Signs and Symptoms
Bowel incontinence is the involuntary leakage of liquid or solid stool. It is long-term (chronic) and unpredictable, and can be caused by many conditions.
Some typical signs include . . .
You notice leakage or soiling in your clothes
You sometimes don't make it to the bathroom in time
You make plans around having easy access to a restroom
Some persons with incontinence might feel the urge to have a bowel movement, but impaired muscles are unable to control it until they can get to a bathroom. Others may lack sensation in nerves, and unfelt stool may leak unexpectedly.
Bowel incontinence is also referred to as fecal incontinence, soiling, or lack of bowel control. The term ‘anal incontinence’ refers to the loss of intestinal gas, as well as solid or liquid stool. Incontinence of gas is embarrassing and can be socially isolating.
It can be difficult for those who do not struggle with incontinence to understand how it can affect nearly every aspect of daily life. Being incontinent in public is understandably a fear and people with incontinence must live with the uncertainty of never being sure when an episode might strike.

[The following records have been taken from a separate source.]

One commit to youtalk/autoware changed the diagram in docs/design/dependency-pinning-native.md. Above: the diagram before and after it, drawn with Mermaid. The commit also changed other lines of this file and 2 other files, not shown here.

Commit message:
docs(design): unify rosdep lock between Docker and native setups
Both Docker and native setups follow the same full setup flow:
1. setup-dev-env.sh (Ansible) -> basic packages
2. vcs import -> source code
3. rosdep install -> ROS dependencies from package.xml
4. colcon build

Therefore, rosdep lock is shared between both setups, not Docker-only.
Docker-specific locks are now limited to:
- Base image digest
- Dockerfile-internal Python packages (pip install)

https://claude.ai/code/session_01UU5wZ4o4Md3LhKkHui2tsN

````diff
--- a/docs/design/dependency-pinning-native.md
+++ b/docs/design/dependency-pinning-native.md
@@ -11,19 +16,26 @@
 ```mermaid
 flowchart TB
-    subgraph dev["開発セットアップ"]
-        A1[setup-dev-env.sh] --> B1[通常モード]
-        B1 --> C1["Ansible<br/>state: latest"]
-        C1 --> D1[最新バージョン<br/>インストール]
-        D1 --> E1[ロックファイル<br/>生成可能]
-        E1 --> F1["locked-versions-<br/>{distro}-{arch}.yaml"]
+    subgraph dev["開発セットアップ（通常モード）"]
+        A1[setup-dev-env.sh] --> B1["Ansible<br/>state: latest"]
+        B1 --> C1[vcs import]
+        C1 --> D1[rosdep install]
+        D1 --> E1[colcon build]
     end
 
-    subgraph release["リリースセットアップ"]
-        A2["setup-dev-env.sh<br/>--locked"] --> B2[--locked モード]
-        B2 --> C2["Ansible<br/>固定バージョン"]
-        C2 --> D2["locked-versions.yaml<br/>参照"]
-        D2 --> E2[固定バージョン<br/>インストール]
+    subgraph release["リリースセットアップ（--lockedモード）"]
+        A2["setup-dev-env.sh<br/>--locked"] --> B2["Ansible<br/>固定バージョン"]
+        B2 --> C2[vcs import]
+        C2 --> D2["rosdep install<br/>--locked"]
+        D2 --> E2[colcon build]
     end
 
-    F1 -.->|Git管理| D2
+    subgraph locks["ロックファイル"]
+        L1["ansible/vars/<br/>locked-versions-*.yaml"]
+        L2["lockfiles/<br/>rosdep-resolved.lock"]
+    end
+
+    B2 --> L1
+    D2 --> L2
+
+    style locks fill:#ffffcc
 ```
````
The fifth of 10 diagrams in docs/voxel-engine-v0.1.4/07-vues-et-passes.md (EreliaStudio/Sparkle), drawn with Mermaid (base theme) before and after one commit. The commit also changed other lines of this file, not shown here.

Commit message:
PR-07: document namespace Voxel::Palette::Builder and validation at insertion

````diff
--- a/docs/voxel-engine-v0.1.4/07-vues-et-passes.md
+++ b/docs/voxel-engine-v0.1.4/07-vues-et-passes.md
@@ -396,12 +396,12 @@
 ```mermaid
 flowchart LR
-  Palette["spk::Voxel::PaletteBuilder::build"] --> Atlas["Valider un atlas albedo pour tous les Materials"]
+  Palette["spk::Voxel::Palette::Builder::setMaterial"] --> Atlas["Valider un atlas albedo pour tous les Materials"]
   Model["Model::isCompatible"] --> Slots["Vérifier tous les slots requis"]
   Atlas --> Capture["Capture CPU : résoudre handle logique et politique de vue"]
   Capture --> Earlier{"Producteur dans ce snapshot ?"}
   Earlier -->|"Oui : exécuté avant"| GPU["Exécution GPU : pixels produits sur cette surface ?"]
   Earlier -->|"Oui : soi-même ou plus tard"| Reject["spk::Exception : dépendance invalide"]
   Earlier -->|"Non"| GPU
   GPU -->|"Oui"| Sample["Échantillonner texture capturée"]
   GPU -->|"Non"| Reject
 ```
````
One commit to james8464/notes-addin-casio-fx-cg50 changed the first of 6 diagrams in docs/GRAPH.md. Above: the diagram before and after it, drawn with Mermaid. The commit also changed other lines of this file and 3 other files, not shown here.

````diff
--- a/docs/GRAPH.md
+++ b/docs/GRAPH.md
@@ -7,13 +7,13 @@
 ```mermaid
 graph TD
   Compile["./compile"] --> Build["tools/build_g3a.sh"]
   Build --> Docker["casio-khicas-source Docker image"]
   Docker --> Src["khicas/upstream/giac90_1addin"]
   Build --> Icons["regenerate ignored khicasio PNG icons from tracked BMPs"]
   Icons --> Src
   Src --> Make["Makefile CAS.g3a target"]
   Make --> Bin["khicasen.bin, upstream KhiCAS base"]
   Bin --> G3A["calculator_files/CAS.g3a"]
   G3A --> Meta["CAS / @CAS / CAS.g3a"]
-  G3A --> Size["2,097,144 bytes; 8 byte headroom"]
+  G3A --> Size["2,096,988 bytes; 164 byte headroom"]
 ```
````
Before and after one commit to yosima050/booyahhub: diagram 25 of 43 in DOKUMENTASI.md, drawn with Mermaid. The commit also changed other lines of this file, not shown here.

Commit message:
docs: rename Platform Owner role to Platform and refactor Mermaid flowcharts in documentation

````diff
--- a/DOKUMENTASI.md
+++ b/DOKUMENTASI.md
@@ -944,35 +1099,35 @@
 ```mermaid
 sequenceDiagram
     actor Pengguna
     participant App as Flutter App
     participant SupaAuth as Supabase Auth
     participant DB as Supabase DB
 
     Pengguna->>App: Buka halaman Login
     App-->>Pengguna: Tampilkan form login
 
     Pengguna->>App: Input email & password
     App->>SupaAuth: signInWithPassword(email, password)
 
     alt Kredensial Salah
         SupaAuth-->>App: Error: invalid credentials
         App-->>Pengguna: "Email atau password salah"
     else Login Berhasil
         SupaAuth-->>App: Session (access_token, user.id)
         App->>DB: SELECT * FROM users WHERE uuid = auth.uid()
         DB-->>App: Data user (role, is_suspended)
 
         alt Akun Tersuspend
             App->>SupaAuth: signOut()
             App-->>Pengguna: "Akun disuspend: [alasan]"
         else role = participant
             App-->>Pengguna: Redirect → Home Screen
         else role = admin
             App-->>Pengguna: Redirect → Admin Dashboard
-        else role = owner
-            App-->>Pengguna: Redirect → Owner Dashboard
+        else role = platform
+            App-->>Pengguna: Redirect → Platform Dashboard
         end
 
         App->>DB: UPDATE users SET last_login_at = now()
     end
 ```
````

The personal impact of incontinence becomes even more profound as sufferers begin to withdraw from social situations because of the problem. They may participate in fewer and fewer social and work activities. It is not uncommon for a person with incontinence to limit or even entirely avoid activities that most people take for granted, such as shopping, going to the cinema, dining out, or intimacy.
For some who have incontinence, it can become difficult to even walk out the front door, let alone ride in a car, bus, or airplane. Their world seems to become smaller day by day. The withdrawal may be so gradual that it’s barely noticeable, until one day there comes recognition of how isolating or disabling it has become.
Incontinence is generally treatable, yet, most individuals with incontinence never discuss the condition with their doctor. It may be difficult to bring up the subject of bowel incontinence with a doctor. But remember, doctors are there to treat and help with unusual health conditions. They do it every day.
Incontinence is surprisingly common. So if you notice changes in your bowel control, don’t let embarrassment and your lack of knowledge about treatment options prevent you from finding the help you need. Here's some tips on how to talk to your doctor.